However, Lappin said, the developed countries are on a path to increase military expenditure while ignoring their obligations on climate change. For instance, if emissions by the military alone were included in discussions over climate change, the United States, with the world’s largest defense establishment, would rank 34th in the world in terms of emissions, a women’s protest group said on Nov. 7 at the United Nations-sponsored 22nd Conference of Parties in Marrakech, Morocco.
“Military emissions are a driver of climate change yet states often omit them from emissions reporting,” said the Women and Gender Constituency in their statement, which claimed that the US military is the world’s largest institutional consumer of crude oil, using more than 100 billion barrels a year.
In 1997, the US argued for the exemption of military emissions from the Kyoto protocol for security reasons though the country later failed to ratify the agreement.
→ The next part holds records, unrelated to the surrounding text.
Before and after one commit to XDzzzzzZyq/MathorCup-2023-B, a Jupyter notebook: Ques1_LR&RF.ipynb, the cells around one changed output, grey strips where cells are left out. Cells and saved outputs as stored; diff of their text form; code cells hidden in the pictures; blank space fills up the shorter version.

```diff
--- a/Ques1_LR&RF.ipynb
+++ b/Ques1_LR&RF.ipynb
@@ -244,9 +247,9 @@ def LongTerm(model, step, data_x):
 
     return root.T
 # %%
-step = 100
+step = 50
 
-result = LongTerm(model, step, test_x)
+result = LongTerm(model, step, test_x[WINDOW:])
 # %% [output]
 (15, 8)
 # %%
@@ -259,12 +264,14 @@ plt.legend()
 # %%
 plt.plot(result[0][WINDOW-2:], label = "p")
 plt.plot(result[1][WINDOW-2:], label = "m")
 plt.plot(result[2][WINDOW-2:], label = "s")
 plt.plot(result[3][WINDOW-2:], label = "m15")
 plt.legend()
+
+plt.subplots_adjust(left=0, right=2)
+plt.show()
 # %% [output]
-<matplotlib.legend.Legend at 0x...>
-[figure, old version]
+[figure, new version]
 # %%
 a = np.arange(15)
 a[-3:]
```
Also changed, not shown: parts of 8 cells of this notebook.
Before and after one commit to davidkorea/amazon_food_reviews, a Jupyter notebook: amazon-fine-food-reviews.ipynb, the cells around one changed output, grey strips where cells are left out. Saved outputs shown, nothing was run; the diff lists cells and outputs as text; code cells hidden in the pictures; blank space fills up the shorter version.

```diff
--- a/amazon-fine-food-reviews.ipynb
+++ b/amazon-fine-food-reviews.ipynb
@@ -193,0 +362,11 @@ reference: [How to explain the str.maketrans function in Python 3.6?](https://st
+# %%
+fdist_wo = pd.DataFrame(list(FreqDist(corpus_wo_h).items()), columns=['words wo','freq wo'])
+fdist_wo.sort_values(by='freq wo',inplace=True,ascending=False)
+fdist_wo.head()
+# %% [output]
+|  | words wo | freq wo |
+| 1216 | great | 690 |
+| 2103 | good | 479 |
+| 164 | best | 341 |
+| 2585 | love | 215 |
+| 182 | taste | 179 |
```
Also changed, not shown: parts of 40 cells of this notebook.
According to the women’s protest group, many of the world’s wars are fought to protect corporate interests in fossil fuels, so the issue of extraterritorial obligations of states is also an issue of climate justice. They also note that many conflicts and wars are fueled by the fossil fuel and other extractive industries.
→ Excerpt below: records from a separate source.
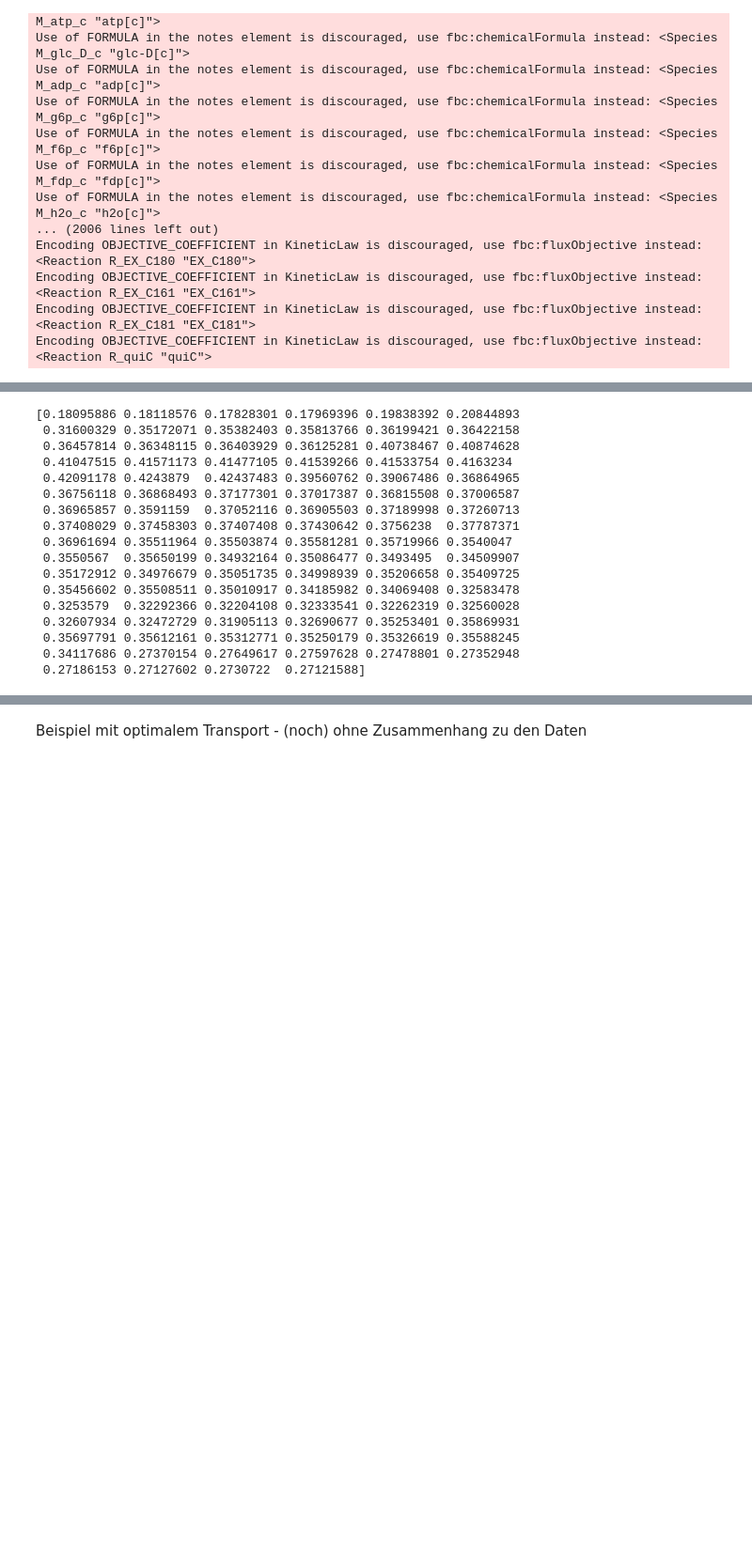
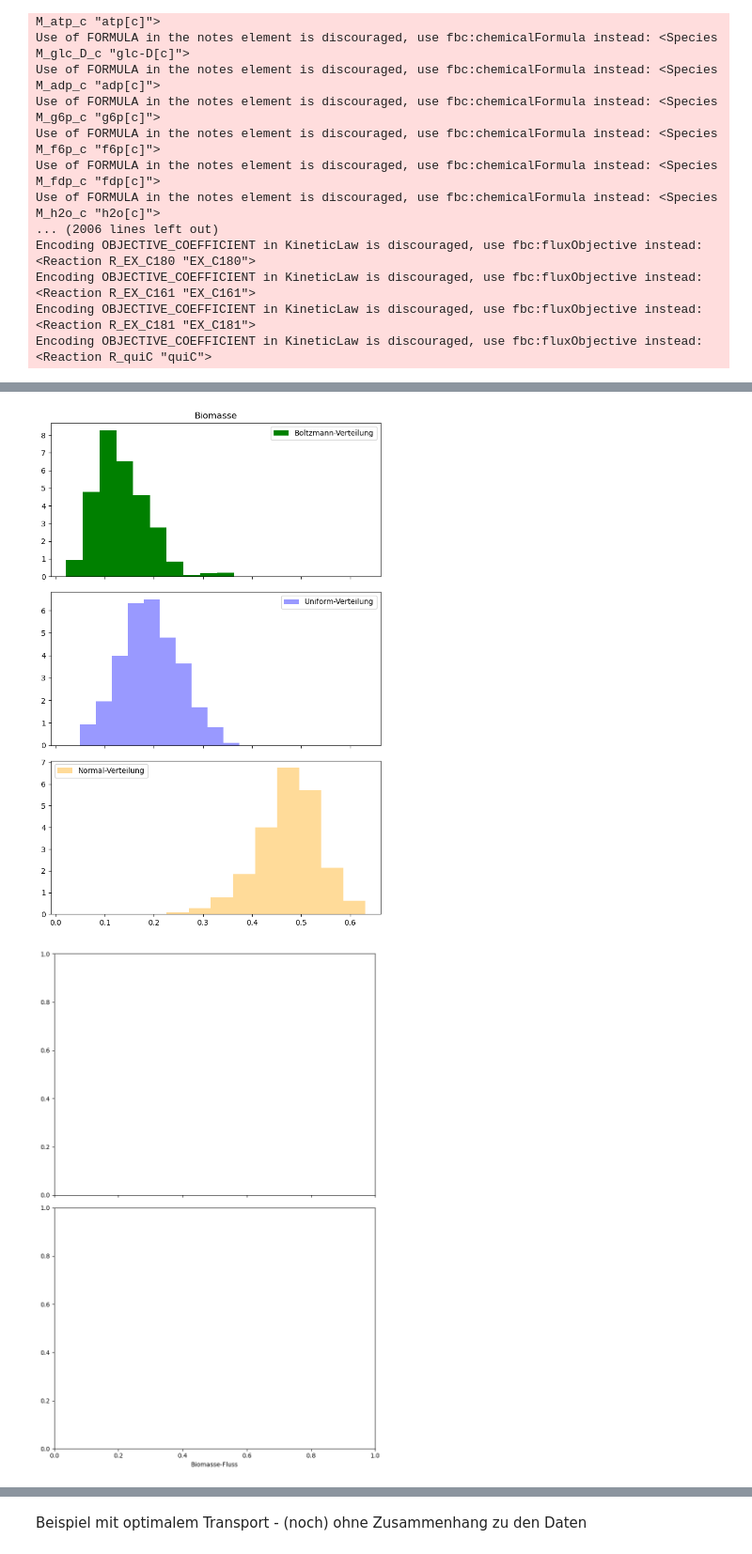
Before and after one commit to JuBiotech/Supplement_to_Heinzel_et_al._MaxEnt_2024, a Jupyter notebook: kompletter_Code.ipynb, the cells around one changed output, grey strips where cells are left out. Shown at 94% size. Saved outputs shown, nothing was run; the diff lists cells and outputs as text; code cells hidden in the pictures; blank space fills up the shorter version.

```diff
--- a/kompletter_Code.ipynb
+++ b/kompletter_Code.ipynb
@@ -365,20 +370,0 @@ plt.show()
-# %%
-print(samples_pyk['beta=-1'][0, :, biomass_index])
-# %% [output]
-[0.18095886 0.18118576 0.17828301 0.17969396 0.19838392 0.20844893
- 0.31600329 0.35172071 0.35382403 0.35813766 0.36199421 0.36422158
- 0.36457814 0.36348115 0.36403929 0.36125281 0.40738467 0.40874628
- 0.41047515 0.41571173 0.41477105 0.41539266 0.41533754 0.4163234
- 0.42091178 0.4243879  0.42437483 0.39560762 0.39067486 0.36864965
- 0.36756118 0.36868493 0.37177301 0.37017387 0.36815508 0.37006587
- 0.36965857 0.3591159  0.37052116 0.36905503 0.37189998 0.37260713
- 0.37408029 0.37458303 0.37407408 0.37430642 0.3756238  0.37787371
- 0.36961694 0.35511964 0.35503874 0.35581281 0.35719966 0.3540047
- 0.3550567  0.35650199 0.34932164 0.35086477 0.3493495  0.34509907
- 0.35172912 0.34976679 0.35051735 0.34998939 0.35206658 0.35409725
- 0.35456602 0.35508511 0.35010917 0.34185982 0.34069408 0.32583478
- 0.3253579  0.32292366 0.32204108 0.32333541 0.32262319 0.32560028
- 0.32607934 0.32472729 0.31905113 0.32690677 0.35253401 0.35869931
- 0.35697791 0.35612161 0.35312771 0.35250179 0.35326619 0.35588245
- 0.34117686 0.27370154 0.27649617 0.27597628 0.27478801 0.27352948
- 0.27186153 0.27127602 0.2730722  0.27121588]
@@ -386,0 +371,26 @@ x = [res, res, res2, res3, res4, res5, res6, res7]
+# %%
+# Randdichten untereinander darstellen
+# Subplots erstellen
+fig, axs = plt.subplots(3, 1, figsize=(8, 12), sharex=True)
+
+plt.subplots_adjust(hspace=0.1)  # Abstand zwischen Subplots einstellen
+fig, (ax1, ax2) = plt.subplots(2, 1, sharex=True, figsize=(8, 12))
+axs[0].hist(samples['boltzmann'][0, :, biomass_index], density = True, color = "green", label = "Boltzmann-Verteilung")
+axs[0].set_title("Biomasse")
+
+axs[1].hist(samples['uniform'][0, :, biomass_index], density = True, color = "blue", label = "Uniform-Verteilung", alpha = 0.4)
+
+axs[2].hist(samples['normal'][0, :, biomass_index], density = True, color = "orange", label = "Normal-Verteilung", alpha = 0.4)
+
+# Diagramme anzeigen
+plt.xlabel('Biomasse-Fluss')
+
+for ax in axs:
+    ax.legend()
+
+# Abstand zwischen Subplots anpassen
+plt.tight_layout()
+plt.show()
+# %% [output]
+[figure, added]
+[figure, added]
```
Also changed, not shown: parts of 9 cells of this notebook.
During the 2009 conference 15 in Copenhagen, developed countries pledged US$100 billion a year for climate finance by 2020. However, although the funds were to be made available this year, there is little sign that their obligations will be met. It was only in Paris last year where developed countries were asked for a concrete roadmap to the $100 billion. These funds are expected to be allocated equally between mitigation and adaptation.
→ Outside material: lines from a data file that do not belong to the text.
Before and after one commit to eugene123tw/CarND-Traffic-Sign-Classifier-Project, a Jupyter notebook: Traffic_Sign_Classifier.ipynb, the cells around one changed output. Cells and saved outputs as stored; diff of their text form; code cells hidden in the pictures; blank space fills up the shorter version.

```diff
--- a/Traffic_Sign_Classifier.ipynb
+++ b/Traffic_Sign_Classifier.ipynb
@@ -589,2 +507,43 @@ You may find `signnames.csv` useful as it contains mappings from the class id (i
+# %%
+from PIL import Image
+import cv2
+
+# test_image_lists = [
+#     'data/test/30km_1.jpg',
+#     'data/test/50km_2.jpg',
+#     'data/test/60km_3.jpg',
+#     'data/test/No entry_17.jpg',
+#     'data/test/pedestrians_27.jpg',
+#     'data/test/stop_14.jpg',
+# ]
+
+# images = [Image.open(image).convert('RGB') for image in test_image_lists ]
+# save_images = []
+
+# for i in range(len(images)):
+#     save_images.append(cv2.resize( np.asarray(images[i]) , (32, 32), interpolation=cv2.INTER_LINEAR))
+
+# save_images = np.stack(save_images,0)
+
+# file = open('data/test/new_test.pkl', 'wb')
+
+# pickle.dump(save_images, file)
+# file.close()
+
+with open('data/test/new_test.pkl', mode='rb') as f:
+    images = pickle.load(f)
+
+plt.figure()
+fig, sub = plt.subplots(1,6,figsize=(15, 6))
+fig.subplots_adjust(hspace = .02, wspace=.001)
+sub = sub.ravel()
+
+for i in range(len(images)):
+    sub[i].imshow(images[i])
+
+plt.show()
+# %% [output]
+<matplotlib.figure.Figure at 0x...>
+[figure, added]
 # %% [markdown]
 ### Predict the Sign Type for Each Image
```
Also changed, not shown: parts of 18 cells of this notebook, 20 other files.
“That money currently spent by governments in terms of military spending must be redirected towards the climate spending we need,” said Lappin. “This money would go a long way in addressing the serious issues of climate change and its disproportionate impact on women, particularly in frontline communities in the economic South and North. It would also reverse some of the direct and indirect effects of fossil fuel and other extractive-fueled conflict and wars,” the Women and Gender Constituency said.
Climate finance has been crucial in the UN climate negotiations. While countries continue to argue over climate finance, US$100 billion is not enough to answer climate change mitigation and adaptation for developing countries. A report by Oxfam says that developing countries will need an additional US$270 billion per year for adaptation alone.
“We know that the protection of those conflicts over resources in Iraq, Afghanistan are clearly about the extractive industry,” Lappin said. She also emphasized about other links between militarism and climate change aside from emissions, such as protection of the fossil fuel industry.
“In the Philippines, there is a division in the military to defend extractive industries and private corporations,” she said. “So the state is spending money on defending extractive industries. It’s not just in the Philippines but also in the Asia Pacific region like Indonesia.
Shifting finance from militarism
According to the Stockholm International Peace Research Institute (SIPRI), in 2015 global military expenditure reached US$1.6 trillion. Meanwhile, climate financing continues to be a problem inside the UN climate negotiations.
“This [US$100 billion] would go a long way in addressing the serious issues of climate change and its disproportionate impact on women, particularly in frontline communities in the economic South and North. It would also reverse some of the direct and indirect effects of fossil fuel and other extractivist-fueled conflict and wars,” the women’s advocacy group said.
Originally published at Asia Sentinel